_THE DATA_
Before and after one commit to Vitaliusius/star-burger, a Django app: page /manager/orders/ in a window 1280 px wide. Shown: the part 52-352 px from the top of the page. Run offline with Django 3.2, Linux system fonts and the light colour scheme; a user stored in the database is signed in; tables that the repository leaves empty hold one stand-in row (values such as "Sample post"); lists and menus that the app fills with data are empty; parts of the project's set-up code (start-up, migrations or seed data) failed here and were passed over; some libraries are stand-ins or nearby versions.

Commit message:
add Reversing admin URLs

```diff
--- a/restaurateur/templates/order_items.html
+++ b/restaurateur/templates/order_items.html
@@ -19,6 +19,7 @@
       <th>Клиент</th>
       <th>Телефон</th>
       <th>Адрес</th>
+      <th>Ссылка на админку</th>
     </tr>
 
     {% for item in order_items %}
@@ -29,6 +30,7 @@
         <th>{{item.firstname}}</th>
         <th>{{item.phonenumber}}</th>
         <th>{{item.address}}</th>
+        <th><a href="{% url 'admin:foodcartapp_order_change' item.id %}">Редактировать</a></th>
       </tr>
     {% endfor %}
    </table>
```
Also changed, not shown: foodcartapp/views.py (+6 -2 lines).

...

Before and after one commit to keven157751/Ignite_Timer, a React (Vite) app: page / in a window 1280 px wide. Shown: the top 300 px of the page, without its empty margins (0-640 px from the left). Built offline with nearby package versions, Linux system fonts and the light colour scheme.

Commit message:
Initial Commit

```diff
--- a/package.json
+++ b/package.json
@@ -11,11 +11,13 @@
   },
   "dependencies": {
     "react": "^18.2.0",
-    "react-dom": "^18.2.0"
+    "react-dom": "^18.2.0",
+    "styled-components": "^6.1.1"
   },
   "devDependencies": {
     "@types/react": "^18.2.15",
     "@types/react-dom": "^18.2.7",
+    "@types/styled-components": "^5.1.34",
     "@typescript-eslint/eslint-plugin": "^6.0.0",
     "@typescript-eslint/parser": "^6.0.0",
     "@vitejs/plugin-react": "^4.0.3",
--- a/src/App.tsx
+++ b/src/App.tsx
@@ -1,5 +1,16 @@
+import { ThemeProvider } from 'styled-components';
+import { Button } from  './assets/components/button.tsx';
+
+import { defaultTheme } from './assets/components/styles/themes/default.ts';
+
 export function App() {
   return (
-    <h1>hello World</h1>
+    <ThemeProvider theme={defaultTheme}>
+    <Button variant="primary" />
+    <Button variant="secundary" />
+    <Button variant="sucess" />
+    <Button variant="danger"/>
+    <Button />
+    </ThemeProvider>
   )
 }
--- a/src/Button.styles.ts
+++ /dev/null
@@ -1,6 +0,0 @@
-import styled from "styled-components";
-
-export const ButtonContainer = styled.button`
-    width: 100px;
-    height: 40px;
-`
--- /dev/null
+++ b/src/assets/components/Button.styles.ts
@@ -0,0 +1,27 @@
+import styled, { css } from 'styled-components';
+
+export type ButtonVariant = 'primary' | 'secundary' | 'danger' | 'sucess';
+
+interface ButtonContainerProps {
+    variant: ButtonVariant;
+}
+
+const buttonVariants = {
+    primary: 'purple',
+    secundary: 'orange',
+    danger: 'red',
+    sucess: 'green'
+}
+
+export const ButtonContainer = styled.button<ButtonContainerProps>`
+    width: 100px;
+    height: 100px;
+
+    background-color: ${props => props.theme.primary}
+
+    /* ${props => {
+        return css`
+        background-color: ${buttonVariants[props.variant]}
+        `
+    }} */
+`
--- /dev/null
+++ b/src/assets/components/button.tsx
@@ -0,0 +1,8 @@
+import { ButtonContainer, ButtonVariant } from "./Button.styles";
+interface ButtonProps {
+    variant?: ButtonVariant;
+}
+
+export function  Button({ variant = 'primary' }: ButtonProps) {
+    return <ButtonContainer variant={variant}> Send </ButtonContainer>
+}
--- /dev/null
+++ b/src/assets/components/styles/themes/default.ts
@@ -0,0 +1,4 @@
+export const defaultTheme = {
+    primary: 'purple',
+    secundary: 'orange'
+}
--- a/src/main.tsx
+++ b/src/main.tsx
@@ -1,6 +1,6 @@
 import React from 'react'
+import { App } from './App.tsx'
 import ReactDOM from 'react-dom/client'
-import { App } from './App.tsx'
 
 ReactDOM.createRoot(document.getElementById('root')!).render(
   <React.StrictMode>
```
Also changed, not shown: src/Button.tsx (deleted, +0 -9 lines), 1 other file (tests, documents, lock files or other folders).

---

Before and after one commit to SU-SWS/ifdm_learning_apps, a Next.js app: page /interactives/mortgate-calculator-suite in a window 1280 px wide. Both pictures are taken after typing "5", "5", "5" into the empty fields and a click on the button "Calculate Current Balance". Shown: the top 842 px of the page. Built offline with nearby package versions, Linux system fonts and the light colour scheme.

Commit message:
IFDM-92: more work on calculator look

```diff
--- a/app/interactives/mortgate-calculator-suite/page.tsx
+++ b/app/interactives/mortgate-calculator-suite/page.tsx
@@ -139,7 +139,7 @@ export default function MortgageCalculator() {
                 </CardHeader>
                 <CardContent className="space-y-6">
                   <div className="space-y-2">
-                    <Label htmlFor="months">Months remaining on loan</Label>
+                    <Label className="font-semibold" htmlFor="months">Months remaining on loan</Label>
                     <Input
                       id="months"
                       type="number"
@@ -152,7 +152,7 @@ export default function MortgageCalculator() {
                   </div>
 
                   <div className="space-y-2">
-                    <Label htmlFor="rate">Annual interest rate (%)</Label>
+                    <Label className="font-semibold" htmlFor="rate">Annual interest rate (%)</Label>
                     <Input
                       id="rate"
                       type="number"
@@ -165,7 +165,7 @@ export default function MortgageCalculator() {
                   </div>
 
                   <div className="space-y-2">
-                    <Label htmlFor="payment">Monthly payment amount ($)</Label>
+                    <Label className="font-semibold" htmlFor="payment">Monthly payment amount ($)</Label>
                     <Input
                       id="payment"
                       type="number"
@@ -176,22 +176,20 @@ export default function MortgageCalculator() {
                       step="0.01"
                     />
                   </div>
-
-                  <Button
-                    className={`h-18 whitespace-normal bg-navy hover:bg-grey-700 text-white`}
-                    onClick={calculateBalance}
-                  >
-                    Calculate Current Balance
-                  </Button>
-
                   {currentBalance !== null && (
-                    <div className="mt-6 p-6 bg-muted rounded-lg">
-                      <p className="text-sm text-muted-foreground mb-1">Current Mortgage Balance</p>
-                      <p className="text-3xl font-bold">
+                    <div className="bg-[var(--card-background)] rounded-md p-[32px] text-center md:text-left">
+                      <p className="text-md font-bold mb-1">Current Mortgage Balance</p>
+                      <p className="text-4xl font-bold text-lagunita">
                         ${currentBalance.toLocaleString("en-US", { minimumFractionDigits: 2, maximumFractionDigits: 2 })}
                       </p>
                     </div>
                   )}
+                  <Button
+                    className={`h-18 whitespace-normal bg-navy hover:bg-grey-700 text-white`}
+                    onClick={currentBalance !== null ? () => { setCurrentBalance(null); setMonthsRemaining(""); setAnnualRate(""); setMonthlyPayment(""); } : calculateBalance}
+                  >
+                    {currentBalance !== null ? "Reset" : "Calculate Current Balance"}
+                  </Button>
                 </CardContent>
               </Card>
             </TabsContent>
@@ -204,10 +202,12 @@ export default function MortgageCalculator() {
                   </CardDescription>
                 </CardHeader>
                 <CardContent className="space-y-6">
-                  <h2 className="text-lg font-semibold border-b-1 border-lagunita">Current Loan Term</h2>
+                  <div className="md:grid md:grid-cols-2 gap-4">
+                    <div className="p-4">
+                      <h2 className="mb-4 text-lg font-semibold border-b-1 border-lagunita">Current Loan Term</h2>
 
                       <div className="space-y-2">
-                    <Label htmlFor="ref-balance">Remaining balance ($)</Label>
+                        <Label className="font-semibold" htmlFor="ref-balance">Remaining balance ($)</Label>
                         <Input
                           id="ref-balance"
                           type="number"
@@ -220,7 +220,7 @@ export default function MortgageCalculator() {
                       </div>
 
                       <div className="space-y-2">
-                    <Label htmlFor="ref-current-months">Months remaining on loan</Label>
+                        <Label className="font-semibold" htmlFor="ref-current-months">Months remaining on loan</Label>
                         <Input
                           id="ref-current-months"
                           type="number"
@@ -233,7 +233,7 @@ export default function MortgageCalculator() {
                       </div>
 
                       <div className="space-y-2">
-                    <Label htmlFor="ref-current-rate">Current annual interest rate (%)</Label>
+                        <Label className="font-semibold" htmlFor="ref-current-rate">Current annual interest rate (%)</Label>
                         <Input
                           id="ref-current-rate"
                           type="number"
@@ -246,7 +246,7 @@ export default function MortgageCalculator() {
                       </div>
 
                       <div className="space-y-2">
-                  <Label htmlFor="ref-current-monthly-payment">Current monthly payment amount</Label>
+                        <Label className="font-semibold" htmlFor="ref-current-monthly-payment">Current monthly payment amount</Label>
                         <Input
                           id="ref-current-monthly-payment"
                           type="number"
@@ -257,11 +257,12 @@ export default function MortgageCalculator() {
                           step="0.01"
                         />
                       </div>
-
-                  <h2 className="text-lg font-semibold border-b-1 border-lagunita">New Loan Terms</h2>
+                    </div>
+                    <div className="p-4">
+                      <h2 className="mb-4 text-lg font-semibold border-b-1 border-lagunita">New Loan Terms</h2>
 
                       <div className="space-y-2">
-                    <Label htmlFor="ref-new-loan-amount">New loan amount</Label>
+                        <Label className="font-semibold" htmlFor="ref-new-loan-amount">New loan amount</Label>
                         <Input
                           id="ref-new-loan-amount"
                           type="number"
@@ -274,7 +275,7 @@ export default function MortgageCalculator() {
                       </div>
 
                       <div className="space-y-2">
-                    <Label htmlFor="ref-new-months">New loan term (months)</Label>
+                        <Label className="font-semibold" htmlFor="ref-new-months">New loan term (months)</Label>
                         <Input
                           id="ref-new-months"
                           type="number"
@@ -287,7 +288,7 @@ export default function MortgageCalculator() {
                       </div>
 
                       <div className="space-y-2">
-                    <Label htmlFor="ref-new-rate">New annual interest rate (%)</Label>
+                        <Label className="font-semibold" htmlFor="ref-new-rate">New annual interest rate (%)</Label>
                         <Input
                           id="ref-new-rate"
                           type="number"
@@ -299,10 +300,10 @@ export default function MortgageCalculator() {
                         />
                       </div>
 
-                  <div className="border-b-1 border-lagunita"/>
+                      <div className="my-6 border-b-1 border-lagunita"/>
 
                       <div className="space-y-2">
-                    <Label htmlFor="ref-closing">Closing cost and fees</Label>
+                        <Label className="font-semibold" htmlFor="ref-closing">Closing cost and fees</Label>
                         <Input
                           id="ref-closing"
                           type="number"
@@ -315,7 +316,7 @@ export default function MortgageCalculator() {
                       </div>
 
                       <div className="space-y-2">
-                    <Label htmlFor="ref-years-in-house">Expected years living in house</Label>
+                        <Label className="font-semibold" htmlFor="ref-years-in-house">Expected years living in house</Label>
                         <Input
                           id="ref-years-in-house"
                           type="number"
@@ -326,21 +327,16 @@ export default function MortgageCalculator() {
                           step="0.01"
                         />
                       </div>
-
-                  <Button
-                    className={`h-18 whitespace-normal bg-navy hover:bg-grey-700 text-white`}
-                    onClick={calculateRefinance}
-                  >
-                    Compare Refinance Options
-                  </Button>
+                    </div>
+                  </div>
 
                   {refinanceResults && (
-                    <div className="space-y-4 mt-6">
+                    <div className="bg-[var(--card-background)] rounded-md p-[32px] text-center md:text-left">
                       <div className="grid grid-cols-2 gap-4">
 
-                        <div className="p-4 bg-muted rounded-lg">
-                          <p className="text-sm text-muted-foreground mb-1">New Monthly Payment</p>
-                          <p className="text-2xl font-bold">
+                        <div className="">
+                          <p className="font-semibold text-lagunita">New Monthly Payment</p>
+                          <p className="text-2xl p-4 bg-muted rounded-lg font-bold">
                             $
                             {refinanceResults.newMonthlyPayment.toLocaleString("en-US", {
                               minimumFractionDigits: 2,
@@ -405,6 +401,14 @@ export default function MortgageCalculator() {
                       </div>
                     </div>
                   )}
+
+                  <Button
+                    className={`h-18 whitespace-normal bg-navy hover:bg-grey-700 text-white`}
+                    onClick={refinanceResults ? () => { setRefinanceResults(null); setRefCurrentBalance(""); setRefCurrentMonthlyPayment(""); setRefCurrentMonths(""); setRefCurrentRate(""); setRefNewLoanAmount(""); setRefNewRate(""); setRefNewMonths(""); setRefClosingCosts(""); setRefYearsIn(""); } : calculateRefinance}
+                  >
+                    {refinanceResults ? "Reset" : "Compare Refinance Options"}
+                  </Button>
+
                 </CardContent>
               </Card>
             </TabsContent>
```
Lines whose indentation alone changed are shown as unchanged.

_WHAT YOU HAVE TO DO_
Can you repeat, word for word, every line above from the one containing "Before and after one commit to Vitaliusius/star-burger, a" down to the one containing "Also changed, not shown: foodcartapp/views.py", including both?

_EXPECTED OUTPUT_
Before and after one commit to Vitaliusius/star-burger, a Django app: page /manager/orders/ in a window 1280 px wide. Shown: the part 52-352 px from the top of the page. Run offline with Django 3.2, Linux system fonts and the light colour scheme; a user stored in the database is signed in; tables that the repository leaves empty hold one stand-in row (values such as "Sample post"); lists and menus that the app fills with data are empty; parts of the project's set-up code (start-up, migrations or seed data) failed here and were passed over; some libraries are stand-ins or nearby versions.

Commit message:
add Reversing admin URLs

```diff
--- a/restaurateur/templates/order_items.html
+++ b/restaurateur/templates/order_items.html
@@ -19,6 +19,7 @@
       <th>Клиент</th>
       <th>Телефон</th>
       <th>Адрес</th>
+      <th>Ссылка на админку</th>
     </tr>
 
     {% for item in order_items %}
@@ -29,6 +30,7 @@
         <th>{{item.firstname}}</th>
         <th>{{item.phonenumber}}</th>
         <th>{{item.address}}</th>
+        <th><a href="{% url 'admin:foodcartapp_order_change' item.id %}">Редактировать</a></th>
       </tr>
     {% endfor %}
    </table>
```
Also changed, not shown: foodcartapp/views.py (+6 -2 lines).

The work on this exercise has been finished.